*Data supplied*
______________________________

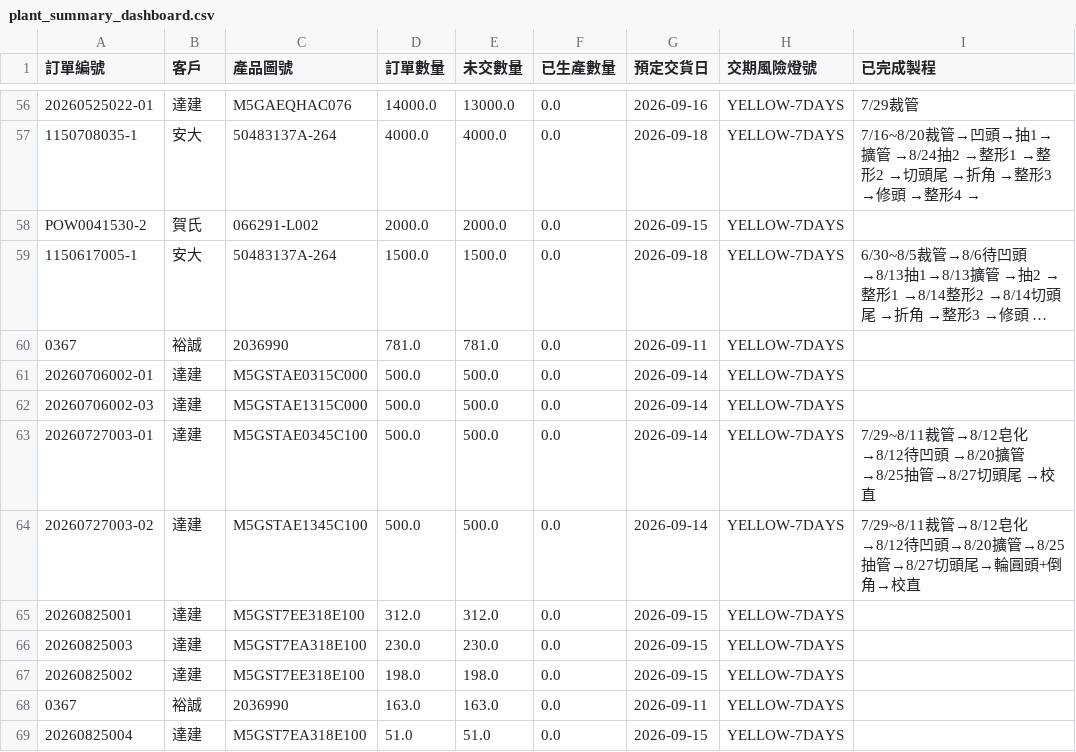
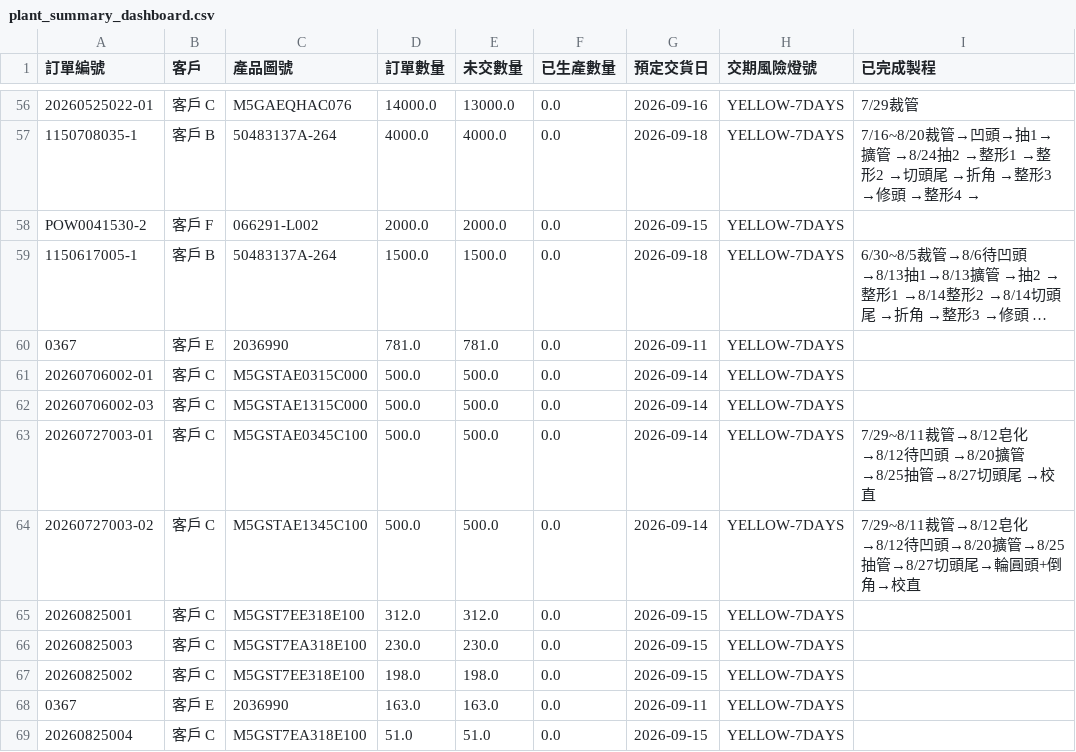
Before and after one commit to o0911029367/JINYOU-test, a CSV file: plant_summary_dashboard.csv, drawn as a sheet; only a part is shown, gaps mark what is left out; long unchanged cells end in …; the diff covers the shown part only; the diff names each change by its address in the sheet, - before the commit and + after, or states it on an @@ line.

```diff
--- a/plant_summary_dashboard.csv
+++ b/plant_summary_dashboard.csv
-B56 (客戶): 達建
+B56 (客戶): 客戶 C
-B57 (客戶): 安大
+B57 (客戶): 客戶 B
-B58 (客戶): 賀氏
+B58 (客戶): 客戶 F
-B59 (客戶): 安大
+B59 (客戶): 客戶 B
-B60 (客戶): 裕誠
+B60 (客戶): 客戶 E
-B61:B67 (客戶): 達建
+B61:B67 (客戶): 客戶 C
-B68 (客戶): 裕誠
+B68 (客戶): 客戶 E
-B69 (客戶): 達建
+B69 (客戶): 客戶 C
```
Also changed, not shown: 110 edited cells elsewhere in this file, 2 other files.
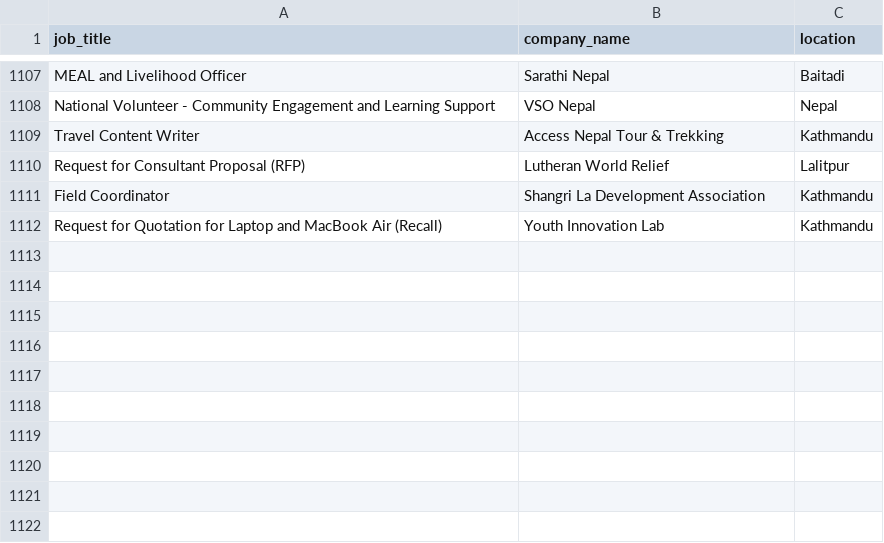
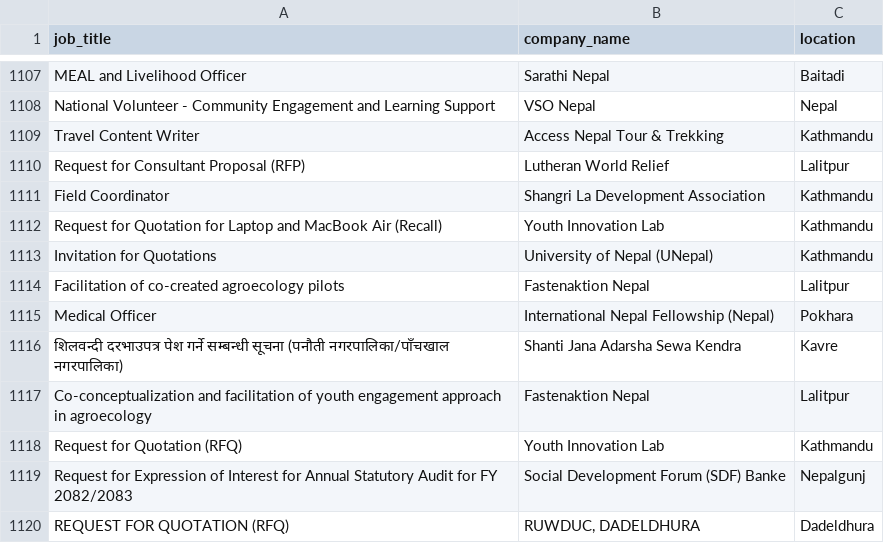
Before and after one commit to Hemkant04/job-scraper, a CSV file: data/jobs.csv, drawn as a sheet; only a part is shown, gaps mark what is left out.

```diff
--- a/data/jobs.csv
+++ b/data/jobs.csv
@@ -1112 +1112,9 @@ Field Coordinator,Shangri La Development Association,Kathmandu
 Request for Quotation for  Laptop and MacBook Air (Recall),Youth Innovation Lab,Kathmandu
+Invitation for Quotations,University of Nepal (UNepal),Kathmandu
+Facilitation of co-created agroecology pilots,Fastenaktion Nepal,Lalitpur
+Medical Officer,International Nepal Fellowship (Nepal),Pokhara
+शिलवन्दी दरभाउपत्र पेश गर्ने सम्बन्धी सूचना (पनौती नगरपालिका/पाँचखाल नगरपालिका),Shanti Jana Adarsha Sewa Kendra,Kavre
+Co-conceptualization and facilitation of youth engagement approach in agroecology,Fastenaktion Nepal,Lalitpur
+Request for Quotation (RFQ),Youth Innovation Lab,Kathmandu
+Request for Expression of Interest for Annual Statutory Audit for FY 2082/2083,Social Development Forum (SDF) Banke,Nepalgunj
+REQUEST FOR QUOTATION (RFQ),"RUWDUC, DADELDHURA",Dadeldhura
```
Also changed, not shown: 1 other file.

______________________________

*Problem to solve*
Say how many lines of the material contain the word "Fastenaktion". Add nothing to the number.

*Answer to this problem*
2